Inflammation is a normal, natural sign that your immune system is working. It is the natural defense mechanism of the body to protect against foreign invaders or injury and can become chronic in certain cases. In a localized infection, for example, the sequence of events can be summarized as follows:
- Microbes (bacteria) enter the body.
- Small blood vessels become dilated to increase blood flow.
- There is an increase in vascular permeability to protein.
- Fluid moves into the tissue causing swelling.
- Neutrophils (a type of white blood cell) and later monocytes (another type of white blood cell) move from the blood vessels into the tissue.
- Microbes are engulfed and destroyed by white cells.
- Tissue repair is initiated.
The sequence of events that occur during an inflammatory response can vary, depending on the type or cause of injury (i.e., bacteria, trauma), the site of the injury, and the state of the body.
The ability to resist infection and disease is compromised by long-term deficiency in essential nutrients. One of those is iodine, which has many non-endocrine biologic effects, including the role it plays in the physiology of the inflammatory response. Iodides increase the movement of white blood cells called granulocytes into areas of inflammation and improve the destruction of bacteria. Because iodine is so useful in combating inflammation, it is fair to say that the immune system will deplete all available reserves, including those essential to thyroid function.
Iodine is required for thyroxin production and is concentrated in the thyroid gland. Worldwide research shows that iodine deficiency is a major cause of breast, ovarian, uterine, and prostate cysts and cancers. Iodine levels in US soils have fallen by more than 50% over the past 50 years. Several long-term studies have observed clinical findings such as reversal of fibrocystic disease, decreased insulin requirements in diabetics, significantly less need for medication for hypothyroidism, resolution of migraine headaches and fibromyalgia pain. Does this mean that we all should rush out and begin taking iodine?

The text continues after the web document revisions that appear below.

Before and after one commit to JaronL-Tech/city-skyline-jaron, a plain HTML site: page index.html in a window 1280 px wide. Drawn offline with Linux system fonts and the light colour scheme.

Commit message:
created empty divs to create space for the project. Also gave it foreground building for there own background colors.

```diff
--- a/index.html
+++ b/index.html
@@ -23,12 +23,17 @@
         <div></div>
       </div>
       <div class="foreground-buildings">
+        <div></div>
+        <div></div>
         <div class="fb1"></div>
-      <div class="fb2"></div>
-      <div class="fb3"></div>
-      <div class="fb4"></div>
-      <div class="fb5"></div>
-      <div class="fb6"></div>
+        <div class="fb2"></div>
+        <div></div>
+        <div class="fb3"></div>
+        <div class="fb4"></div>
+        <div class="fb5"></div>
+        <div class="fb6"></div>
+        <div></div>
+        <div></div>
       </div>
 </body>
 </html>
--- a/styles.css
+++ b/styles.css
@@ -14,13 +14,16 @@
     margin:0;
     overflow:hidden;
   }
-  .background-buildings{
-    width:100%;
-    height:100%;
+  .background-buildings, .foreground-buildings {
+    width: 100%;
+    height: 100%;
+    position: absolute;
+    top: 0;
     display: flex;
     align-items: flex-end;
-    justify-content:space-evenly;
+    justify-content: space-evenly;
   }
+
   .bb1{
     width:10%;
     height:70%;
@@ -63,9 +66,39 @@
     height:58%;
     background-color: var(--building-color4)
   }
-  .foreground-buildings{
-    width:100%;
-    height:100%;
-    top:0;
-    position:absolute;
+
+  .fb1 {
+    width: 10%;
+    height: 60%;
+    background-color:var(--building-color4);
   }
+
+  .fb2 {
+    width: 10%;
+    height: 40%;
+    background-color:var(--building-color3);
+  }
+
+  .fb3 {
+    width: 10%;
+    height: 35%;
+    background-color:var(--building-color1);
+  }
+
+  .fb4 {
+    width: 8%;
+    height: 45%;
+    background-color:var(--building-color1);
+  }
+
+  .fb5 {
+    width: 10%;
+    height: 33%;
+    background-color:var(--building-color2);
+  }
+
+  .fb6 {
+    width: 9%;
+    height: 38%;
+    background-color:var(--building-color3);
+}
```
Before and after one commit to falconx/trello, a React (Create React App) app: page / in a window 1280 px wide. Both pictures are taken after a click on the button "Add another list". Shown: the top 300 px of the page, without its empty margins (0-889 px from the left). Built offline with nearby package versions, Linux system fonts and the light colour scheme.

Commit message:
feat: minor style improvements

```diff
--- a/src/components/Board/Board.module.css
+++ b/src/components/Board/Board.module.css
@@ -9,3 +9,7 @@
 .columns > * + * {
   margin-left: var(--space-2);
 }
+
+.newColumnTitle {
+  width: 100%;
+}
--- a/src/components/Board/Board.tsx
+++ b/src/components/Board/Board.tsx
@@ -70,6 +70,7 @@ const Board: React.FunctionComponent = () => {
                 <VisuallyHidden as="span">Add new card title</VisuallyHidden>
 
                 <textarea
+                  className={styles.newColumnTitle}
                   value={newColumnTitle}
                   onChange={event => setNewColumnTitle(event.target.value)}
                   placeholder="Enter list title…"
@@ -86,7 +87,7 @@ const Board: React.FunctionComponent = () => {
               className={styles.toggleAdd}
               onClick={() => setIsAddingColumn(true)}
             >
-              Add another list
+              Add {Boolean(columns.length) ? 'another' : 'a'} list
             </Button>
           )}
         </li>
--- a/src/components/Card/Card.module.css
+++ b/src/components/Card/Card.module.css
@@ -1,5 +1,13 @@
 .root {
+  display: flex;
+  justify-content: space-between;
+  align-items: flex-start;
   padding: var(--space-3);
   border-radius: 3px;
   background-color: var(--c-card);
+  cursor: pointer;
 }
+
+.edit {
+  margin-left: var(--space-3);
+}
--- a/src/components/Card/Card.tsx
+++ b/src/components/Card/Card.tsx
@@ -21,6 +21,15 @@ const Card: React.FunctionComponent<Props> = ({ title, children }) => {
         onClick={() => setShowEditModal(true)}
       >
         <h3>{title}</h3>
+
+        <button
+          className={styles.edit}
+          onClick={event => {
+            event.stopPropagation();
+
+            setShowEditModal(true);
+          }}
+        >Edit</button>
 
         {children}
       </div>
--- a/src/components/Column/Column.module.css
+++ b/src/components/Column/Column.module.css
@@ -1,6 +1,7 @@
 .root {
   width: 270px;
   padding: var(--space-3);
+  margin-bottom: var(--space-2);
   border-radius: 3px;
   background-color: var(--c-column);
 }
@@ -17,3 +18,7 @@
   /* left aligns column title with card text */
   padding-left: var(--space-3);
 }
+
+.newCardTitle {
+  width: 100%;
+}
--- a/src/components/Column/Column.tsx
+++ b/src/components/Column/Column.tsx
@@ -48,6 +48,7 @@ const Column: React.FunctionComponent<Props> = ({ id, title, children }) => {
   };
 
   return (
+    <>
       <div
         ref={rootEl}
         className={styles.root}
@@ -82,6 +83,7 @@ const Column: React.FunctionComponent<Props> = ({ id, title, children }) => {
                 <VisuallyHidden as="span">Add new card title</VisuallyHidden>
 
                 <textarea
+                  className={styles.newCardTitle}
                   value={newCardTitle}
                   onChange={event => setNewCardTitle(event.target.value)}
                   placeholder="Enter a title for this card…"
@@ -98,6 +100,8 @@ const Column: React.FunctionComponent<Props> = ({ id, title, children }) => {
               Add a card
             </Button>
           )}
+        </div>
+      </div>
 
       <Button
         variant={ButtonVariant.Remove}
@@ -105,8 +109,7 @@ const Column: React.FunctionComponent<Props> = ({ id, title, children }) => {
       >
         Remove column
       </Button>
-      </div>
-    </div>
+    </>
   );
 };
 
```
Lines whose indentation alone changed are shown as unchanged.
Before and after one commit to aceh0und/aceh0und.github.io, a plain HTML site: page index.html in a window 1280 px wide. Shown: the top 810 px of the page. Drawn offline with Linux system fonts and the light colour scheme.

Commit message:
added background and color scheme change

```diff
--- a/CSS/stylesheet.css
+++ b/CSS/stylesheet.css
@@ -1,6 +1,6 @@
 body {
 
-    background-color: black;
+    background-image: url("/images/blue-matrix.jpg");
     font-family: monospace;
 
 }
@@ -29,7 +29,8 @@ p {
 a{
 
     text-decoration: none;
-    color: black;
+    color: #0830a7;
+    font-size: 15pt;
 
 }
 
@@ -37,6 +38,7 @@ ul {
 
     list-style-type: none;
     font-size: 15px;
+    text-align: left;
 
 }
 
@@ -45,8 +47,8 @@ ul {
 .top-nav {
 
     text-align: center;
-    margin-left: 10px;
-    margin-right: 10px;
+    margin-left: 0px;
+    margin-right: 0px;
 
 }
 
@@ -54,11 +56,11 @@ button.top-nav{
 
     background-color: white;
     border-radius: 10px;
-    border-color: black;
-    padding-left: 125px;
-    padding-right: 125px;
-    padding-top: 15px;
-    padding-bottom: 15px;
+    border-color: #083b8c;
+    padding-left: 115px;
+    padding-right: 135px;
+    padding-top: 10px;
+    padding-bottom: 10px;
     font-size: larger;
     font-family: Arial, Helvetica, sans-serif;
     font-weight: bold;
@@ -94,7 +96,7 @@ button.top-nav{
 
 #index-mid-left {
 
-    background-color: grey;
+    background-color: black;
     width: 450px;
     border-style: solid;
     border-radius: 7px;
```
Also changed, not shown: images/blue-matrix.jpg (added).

One of the problems of our current thinking about nutrition and disease is that we often still try to “medicate our way” out of the condition. Just as the solution to migraines is not “more aspirin”, the solution to thyroiditis is not “more iodine.” First, there are good quality sources of iodine that are easily assimilated and absorbed, and then there are cheap bulk supplies. Foremost, however, is the reality that no amount of iodine (or other nutrient) is going to offset a chronic inflammatory response without also treating the root cause of that immune attack.